EXERCISE PROMPT =>
Restate, word for word, each record that follows.

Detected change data
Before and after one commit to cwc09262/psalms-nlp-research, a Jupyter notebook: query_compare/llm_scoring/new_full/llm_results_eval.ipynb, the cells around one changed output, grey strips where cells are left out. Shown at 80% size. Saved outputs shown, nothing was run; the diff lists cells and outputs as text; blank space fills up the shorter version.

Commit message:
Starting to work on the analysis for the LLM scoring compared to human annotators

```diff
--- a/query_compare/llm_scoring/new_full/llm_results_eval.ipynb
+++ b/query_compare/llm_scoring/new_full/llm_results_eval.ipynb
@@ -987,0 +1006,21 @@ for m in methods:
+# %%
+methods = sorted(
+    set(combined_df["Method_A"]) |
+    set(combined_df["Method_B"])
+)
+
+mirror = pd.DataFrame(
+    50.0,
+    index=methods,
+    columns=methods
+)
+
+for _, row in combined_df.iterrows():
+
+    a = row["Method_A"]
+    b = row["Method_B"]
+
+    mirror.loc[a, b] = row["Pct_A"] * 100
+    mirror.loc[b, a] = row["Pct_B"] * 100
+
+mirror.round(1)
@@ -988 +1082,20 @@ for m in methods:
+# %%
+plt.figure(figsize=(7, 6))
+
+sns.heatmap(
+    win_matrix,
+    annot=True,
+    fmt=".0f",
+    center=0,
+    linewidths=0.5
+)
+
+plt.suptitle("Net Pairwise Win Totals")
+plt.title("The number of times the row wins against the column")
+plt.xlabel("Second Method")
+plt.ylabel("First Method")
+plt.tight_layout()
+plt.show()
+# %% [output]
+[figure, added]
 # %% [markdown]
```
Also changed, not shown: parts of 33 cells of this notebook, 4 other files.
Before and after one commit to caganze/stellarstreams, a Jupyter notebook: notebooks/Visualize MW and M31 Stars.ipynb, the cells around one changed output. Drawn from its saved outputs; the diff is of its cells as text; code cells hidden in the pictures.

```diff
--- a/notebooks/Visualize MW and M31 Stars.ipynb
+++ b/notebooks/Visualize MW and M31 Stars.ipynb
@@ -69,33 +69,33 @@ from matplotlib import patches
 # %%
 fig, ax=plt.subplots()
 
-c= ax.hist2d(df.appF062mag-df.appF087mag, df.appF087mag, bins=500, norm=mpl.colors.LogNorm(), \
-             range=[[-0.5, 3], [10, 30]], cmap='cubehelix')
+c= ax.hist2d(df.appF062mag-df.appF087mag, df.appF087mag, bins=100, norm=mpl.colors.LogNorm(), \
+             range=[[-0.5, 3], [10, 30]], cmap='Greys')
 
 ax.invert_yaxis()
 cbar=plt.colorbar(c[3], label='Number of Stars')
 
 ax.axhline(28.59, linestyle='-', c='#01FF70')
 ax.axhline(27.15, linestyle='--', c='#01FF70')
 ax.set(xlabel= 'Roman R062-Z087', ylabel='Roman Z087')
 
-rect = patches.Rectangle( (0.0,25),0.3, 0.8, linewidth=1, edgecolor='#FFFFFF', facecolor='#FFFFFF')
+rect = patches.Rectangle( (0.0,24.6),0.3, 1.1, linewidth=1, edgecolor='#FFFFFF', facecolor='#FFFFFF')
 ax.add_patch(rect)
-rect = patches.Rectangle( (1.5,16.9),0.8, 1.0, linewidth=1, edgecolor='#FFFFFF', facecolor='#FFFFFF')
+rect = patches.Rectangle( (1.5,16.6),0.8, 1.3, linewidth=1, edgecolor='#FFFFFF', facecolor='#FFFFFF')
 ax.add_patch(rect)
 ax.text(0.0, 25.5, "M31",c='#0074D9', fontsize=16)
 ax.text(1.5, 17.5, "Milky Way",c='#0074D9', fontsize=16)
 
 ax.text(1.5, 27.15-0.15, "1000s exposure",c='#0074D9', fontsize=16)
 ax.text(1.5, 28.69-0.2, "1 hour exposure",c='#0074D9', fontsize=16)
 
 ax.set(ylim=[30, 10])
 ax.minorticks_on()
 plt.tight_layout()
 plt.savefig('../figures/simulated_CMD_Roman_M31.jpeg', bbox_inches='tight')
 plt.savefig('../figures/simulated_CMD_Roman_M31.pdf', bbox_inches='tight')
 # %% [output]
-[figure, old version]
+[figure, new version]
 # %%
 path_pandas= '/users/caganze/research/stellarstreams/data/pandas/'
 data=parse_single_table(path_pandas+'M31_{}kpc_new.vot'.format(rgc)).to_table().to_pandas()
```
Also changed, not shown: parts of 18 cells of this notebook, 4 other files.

RESPONSE =>
Before and after one commit to cwc09262/psalms-nlp-research, a Jupyter notebook: query_compare/llm_scoring/new_full/llm_results_eval.ipynb, the cells around one changed output, grey strips where cells are left out. Shown at 80% size. Saved outputs shown, nothing was run; the diff lists cells and outputs as text; blank space fills up the shorter version.

Commit message:
Starting to work on the analysis for the LLM scoring compared to human annotators

```diff
--- a/query_compare/llm_scoring/new_full/llm_results_eval.ipynb
+++ b/query_compare/llm_scoring/new_full/llm_results_eval.ipynb
@@ -987,0 +1006,21 @@ for m in methods:
+# %%
+methods = sorted(
+    set(combined_df["Method_A"]) |
+    set(combined_df["Method_B"])
+)
+
+mirror = pd.DataFrame(
+    50.0,
+    index=methods,
+    columns=methods
+)
+
+for _, row in combined_df.iterrows():
+
+    a = row["Method_A"]
+    b = row["Method_B"]
+
+    mirror.loc[a, b] = row["Pct_A"] * 100
+    mirror.loc[b, a] = row["Pct_B"] * 100
+
+mirror.round(1)
@@ -988 +1082,20 @@ for m in methods:
+# %%
+plt.figure(figsize=(7, 6))
+
+sns.heatmap(
+    win_matrix,
+    annot=True,
+    fmt=".0f",
+    center=0,
+    linewidths=0.5
+)
+
+plt.suptitle("Net Pairwise Win Totals")
+plt.title("The number of times the row wins against the column")
+plt.xlabel("Second Method")
+plt.ylabel("First Method")
+plt.tight_layout()
+plt.show()
+# %% [output]
+[figure, added]
 # %% [markdown]
```
Also changed, not shown: parts of 33 cells of this notebook, 4 other files.
Before and after one commit to caganze/stellarstreams, a Jupyter notebook: notebooks/Visualize MW and M31 Stars.ipynb, the cells around one changed output. Drawn from its saved outputs; the diff is of its cells as text; code cells hidden in the pictures.

```diff
--- a/notebooks/Visualize MW and M31 Stars.ipynb
+++ b/notebooks/Visualize MW and M31 Stars.ipynb
@@ -69,33 +69,33 @@ from matplotlib import patches
 # %%
 fig, ax=plt.subplots()
 
-c= ax.hist2d(df.appF062mag-df.appF087mag, df.appF087mag, bins=500, norm=mpl.colors.LogNorm(), \
-             range=[[-0.5, 3], [10, 30]], cmap='cubehelix')
+c= ax.hist2d(df.appF062mag-df.appF087mag, df.appF087mag, bins=100, norm=mpl.colors.LogNorm(), \
+             range=[[-0.5, 3], [10, 30]], cmap='Greys')
 
 ax.invert_yaxis()
 cbar=plt.colorbar(c[3], label='Number of Stars')
 
 ax.axhline(28.59, linestyle='-', c='#01FF70')
 ax.axhline(27.15, linestyle='--', c='#01FF70')
 ax.set(xlabel= 'Roman R062-Z087', ylabel='Roman Z087')
 
-rect = patches.Rectangle( (0.0,25),0.3, 0.8, linewidth=1, edgecolor='#FFFFFF', facecolor='#FFFFFF')
+rect = patches.Rectangle( (0.0,24.6),0.3, 1.1, linewidth=1, edgecolor='#FFFFFF', facecolor='#FFFFFF')
 ax.add_patch(rect)
-rect = patches.Rectangle( (1.5,16.9),0.8, 1.0, linewidth=1, edgecolor='#FFFFFF', facecolor='#FFFFFF')
+rect = patches.Rectangle( (1.5,16.6),0.8, 1.3, linewidth=1, edgecolor='#FFFFFF', facecolor='#FFFFFF')
 ax.add_patch(rect)
 ax.text(0.0, 25.5, "M31",c='#0074D9', fontsize=16)
 ax.text(1.5, 17.5, "Milky Way",c='#0074D9', fontsize=16)
 
 ax.text(1.5, 27.15-0.15, "1000s exposure",c='#0074D9', fontsize=16)
 ax.text(1.5, 28.69-0.2, "1 hour exposure",c='#0074D9', fontsize=16)
 
 ax.set(ylim=[30, 10])
 ax.minorticks_on()
 plt.tight_layout()
 plt.savefig('../figures/simulated_CMD_Roman_M31.jpeg', bbox_inches='tight')
 plt.savefig('../figures/simulated_CMD_Roman_M31.pdf', bbox_inches='tight')
 # %% [output]
-[figure, old version]
+[figure, new version]
 # %%
 path_pandas= '/users/caganze/research/stellarstreams/data/pandas/'
 data=parse_single_table(path_pandas+'M31_{}kpc_new.vot'.format(rgc)).to_table().to_pandas()
```
Also changed, not shown: parts of 18 cells of this notebook, 4 other files.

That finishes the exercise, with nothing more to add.